=== Records for this task ===
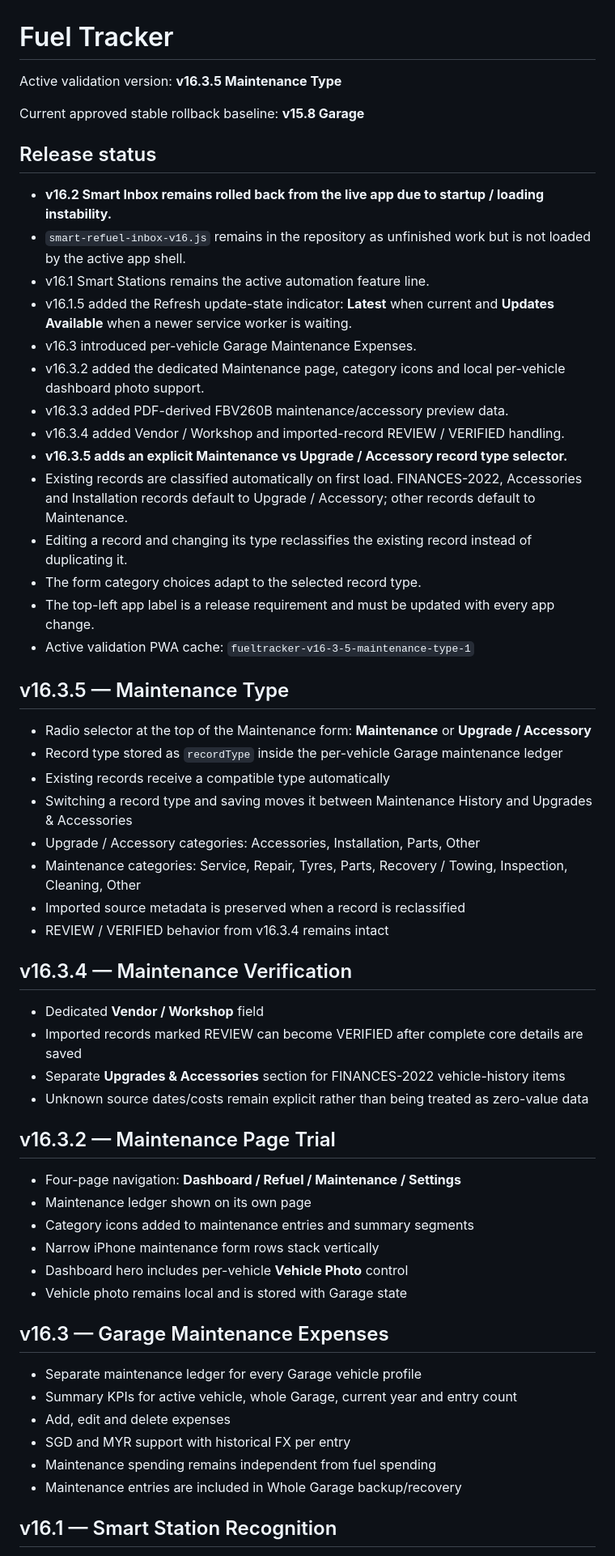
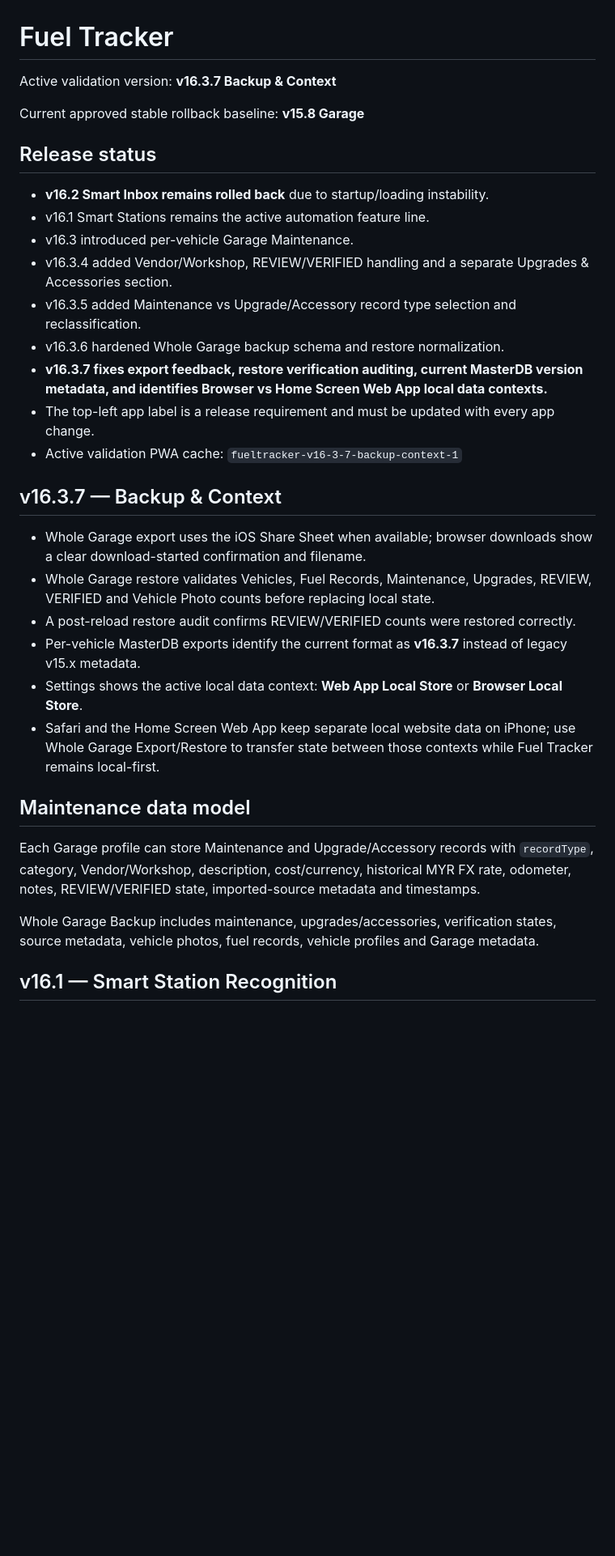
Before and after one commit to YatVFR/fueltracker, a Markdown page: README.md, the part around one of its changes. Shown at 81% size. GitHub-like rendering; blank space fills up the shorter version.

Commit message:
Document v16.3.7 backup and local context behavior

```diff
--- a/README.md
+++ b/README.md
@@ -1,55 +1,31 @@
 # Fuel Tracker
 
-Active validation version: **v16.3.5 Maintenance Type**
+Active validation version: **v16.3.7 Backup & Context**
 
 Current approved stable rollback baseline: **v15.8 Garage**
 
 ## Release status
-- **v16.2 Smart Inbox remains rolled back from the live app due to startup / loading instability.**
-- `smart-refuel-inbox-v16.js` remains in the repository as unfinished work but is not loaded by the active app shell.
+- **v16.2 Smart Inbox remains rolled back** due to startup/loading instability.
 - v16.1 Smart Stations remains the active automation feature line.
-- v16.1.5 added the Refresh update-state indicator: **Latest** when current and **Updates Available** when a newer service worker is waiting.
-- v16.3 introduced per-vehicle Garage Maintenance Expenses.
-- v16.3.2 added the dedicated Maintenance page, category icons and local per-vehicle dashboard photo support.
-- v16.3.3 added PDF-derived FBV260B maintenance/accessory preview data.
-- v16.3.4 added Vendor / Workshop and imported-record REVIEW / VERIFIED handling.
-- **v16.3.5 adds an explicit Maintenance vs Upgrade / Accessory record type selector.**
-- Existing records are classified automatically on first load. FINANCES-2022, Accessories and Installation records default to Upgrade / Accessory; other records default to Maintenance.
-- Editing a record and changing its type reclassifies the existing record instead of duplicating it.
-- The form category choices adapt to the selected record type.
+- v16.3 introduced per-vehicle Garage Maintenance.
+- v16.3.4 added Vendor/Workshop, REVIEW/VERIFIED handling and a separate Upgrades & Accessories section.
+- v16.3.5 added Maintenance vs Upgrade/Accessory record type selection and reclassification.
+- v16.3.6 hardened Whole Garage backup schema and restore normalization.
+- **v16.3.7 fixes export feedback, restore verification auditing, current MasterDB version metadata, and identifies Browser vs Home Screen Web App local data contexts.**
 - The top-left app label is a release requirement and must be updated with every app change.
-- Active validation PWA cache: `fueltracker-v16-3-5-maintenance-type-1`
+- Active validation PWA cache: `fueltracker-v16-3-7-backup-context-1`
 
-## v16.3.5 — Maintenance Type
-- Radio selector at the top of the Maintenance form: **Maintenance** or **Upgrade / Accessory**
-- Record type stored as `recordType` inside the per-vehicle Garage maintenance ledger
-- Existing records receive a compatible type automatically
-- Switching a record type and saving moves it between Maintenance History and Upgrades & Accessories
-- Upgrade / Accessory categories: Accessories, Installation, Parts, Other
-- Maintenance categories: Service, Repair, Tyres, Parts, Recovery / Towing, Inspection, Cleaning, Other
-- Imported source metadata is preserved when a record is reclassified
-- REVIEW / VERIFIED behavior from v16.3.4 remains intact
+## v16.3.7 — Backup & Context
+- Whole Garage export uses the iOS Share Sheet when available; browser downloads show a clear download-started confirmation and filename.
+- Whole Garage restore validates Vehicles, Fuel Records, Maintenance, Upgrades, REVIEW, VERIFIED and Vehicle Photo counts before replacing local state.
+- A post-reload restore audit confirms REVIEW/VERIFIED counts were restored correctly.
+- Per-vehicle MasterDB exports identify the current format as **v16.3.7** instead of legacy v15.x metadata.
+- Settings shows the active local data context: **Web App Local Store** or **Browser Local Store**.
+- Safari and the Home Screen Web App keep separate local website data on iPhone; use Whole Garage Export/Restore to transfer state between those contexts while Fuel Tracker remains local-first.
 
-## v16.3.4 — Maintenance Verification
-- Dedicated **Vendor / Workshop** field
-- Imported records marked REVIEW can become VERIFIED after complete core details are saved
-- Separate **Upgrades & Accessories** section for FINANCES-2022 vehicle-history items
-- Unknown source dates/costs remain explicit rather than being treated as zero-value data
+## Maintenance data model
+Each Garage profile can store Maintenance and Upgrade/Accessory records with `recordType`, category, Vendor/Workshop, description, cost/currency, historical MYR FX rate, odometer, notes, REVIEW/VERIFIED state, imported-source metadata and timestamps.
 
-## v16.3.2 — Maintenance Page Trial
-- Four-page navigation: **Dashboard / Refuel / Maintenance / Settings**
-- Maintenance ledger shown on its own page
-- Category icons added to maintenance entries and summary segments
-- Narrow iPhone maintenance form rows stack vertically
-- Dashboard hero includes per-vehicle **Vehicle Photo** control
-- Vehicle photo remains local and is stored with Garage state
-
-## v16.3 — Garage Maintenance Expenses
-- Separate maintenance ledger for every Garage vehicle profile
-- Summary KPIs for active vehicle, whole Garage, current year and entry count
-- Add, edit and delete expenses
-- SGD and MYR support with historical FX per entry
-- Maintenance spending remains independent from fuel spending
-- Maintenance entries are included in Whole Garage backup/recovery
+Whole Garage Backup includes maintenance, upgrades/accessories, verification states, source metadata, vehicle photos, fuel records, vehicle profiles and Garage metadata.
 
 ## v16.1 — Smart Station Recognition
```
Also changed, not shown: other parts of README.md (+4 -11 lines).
===
=== Records for this task ===
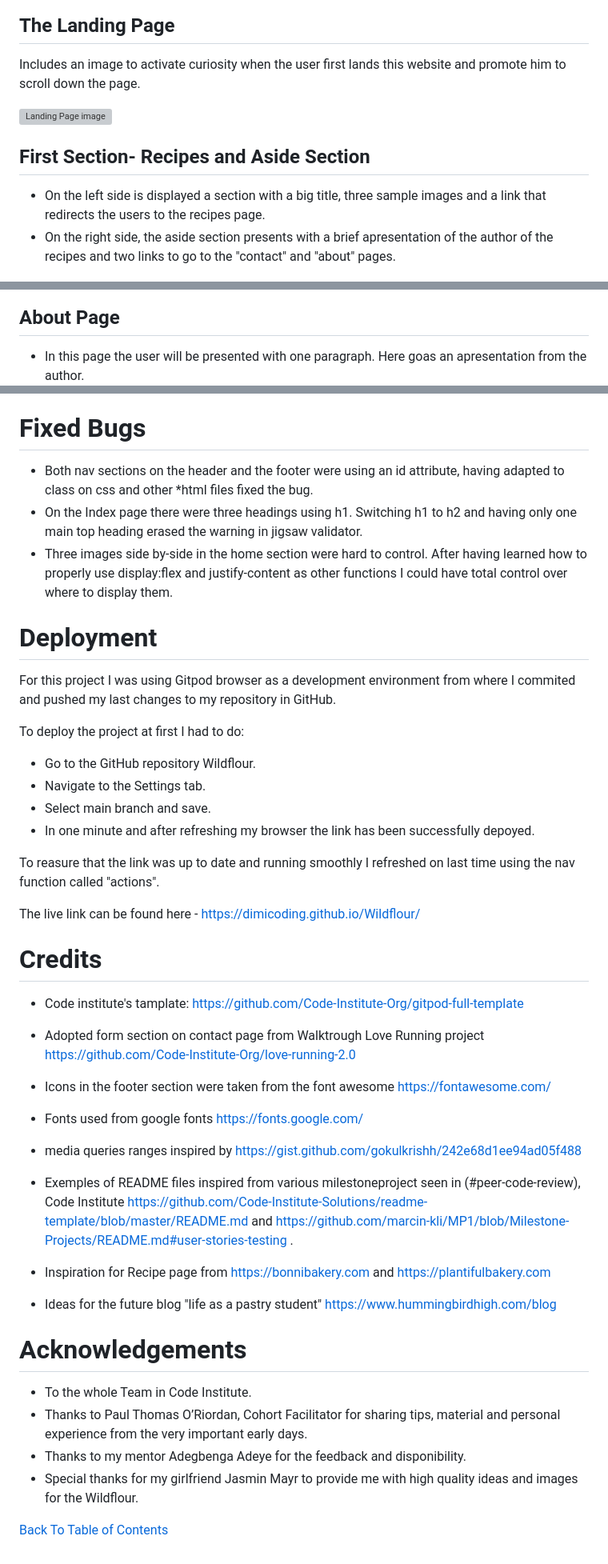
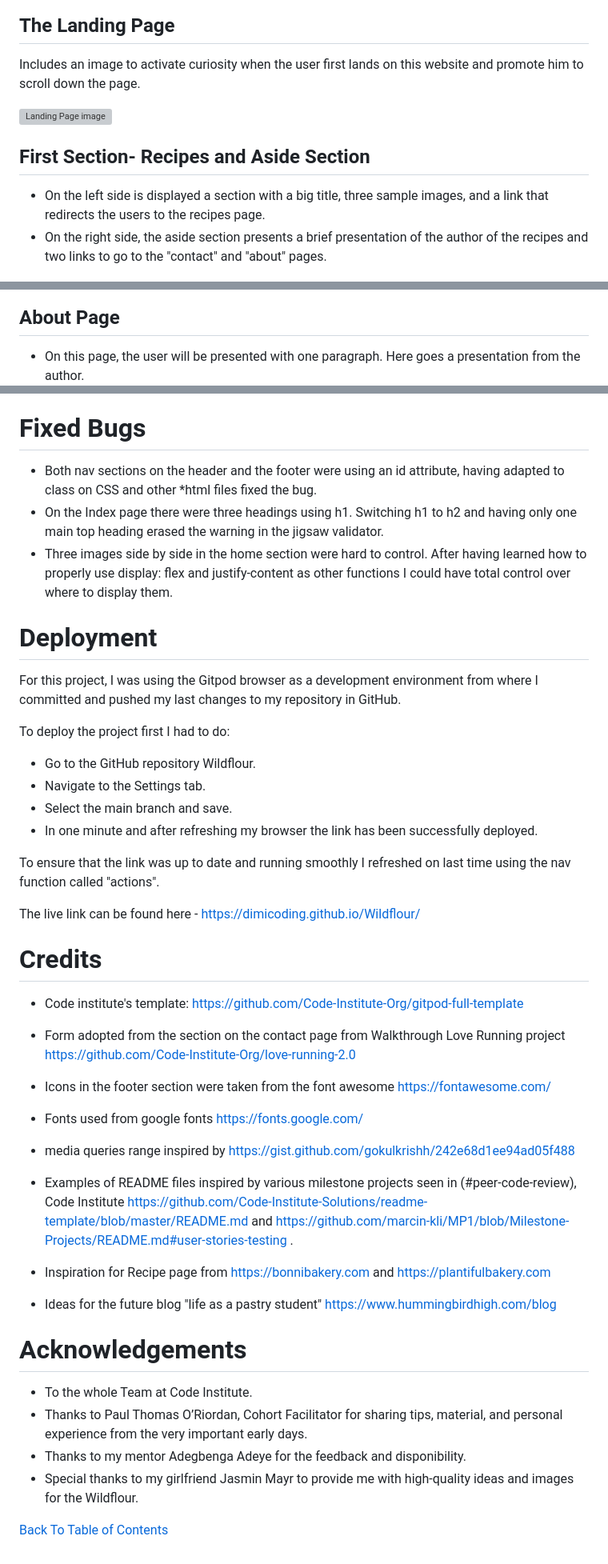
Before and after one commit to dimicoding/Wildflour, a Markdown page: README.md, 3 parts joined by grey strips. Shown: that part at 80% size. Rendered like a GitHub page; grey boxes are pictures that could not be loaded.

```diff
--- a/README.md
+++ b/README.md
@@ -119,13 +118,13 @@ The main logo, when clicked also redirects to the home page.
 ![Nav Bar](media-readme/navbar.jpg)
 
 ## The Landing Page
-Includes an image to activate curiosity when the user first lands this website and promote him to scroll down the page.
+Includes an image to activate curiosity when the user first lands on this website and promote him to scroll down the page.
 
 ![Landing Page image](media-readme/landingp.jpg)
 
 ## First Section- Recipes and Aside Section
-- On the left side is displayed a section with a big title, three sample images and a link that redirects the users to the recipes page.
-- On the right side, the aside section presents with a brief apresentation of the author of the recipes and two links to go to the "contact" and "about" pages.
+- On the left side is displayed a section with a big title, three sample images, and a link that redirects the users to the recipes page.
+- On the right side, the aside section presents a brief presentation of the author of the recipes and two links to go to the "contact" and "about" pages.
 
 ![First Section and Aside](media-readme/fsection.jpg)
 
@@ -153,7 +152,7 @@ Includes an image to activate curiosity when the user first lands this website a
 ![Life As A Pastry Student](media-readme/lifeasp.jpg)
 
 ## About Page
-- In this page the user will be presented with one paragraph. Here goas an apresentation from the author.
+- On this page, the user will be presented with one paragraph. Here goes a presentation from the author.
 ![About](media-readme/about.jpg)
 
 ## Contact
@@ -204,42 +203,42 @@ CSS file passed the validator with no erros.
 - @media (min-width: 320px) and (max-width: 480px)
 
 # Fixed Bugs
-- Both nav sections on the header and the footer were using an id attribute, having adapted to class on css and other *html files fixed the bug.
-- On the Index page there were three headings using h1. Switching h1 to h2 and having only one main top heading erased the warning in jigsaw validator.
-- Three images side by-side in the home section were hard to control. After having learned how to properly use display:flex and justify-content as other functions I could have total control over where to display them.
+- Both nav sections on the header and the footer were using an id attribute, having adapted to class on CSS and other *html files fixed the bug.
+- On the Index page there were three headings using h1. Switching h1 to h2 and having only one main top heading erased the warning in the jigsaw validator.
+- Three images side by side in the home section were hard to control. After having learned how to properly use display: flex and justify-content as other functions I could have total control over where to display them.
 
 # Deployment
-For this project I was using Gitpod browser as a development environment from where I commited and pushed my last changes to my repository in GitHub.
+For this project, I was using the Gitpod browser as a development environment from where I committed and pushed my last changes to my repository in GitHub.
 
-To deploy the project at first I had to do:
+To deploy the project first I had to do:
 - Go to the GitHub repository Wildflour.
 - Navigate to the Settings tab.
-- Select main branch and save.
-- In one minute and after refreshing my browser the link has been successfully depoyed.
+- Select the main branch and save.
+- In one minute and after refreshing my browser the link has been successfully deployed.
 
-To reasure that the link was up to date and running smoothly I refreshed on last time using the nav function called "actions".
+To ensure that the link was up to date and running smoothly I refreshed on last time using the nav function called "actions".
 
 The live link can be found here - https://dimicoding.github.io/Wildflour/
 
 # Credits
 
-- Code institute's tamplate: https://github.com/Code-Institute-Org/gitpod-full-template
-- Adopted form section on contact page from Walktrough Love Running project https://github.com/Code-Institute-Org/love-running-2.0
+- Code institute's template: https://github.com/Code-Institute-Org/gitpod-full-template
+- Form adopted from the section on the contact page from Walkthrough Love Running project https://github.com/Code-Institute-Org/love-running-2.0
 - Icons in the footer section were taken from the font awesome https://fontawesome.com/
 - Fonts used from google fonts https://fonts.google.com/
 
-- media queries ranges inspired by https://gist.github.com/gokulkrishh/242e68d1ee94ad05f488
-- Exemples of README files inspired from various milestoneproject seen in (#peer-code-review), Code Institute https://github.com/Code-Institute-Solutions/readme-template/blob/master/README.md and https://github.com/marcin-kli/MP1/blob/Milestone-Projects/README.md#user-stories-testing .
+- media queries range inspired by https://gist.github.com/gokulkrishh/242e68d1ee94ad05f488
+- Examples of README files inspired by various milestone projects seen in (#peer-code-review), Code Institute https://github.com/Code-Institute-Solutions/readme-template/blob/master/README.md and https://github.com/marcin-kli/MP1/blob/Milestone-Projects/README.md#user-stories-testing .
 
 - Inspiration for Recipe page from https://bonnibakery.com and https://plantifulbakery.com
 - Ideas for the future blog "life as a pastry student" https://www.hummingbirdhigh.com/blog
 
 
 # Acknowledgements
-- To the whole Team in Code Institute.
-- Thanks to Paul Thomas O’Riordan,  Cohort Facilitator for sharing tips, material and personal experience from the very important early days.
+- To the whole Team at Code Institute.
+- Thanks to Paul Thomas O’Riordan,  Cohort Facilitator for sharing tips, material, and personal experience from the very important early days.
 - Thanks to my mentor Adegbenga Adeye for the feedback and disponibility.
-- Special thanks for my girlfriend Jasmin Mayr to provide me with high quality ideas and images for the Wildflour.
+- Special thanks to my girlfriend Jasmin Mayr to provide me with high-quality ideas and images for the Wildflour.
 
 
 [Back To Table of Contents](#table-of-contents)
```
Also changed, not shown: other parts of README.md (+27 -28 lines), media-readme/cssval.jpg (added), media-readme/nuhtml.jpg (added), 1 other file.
===
## What the exercise asks
Go line by line through the records above and copy each one containing "media".

## The completed task
 ![Nav Bar](media-readme/navbar.jpg)
 ![Landing Page image](media-readme/landingp.jpg)
 ![First Section and Aside](media-readme/fsection.jpg)
 ![Life As A Pastry Student](media-readme/lifeasp.jpg)
 ![About](media-readme/about.jpg)
 - @media (min-width: 320px) and (max-width: 480px)
-- media queries ranges inspired by https://gist.github.com/gokulkrishh/242e68d1ee94ad05f488
+- media queries range inspired by https://gist.github.com/gokulkrishh/242e68d1ee94ad05f488
Also changed, not shown: other parts of README.md (+27 -28 lines), media-readme/cssval.jpg (added), media-readme/nuhtml.jpg (added), 1 other file.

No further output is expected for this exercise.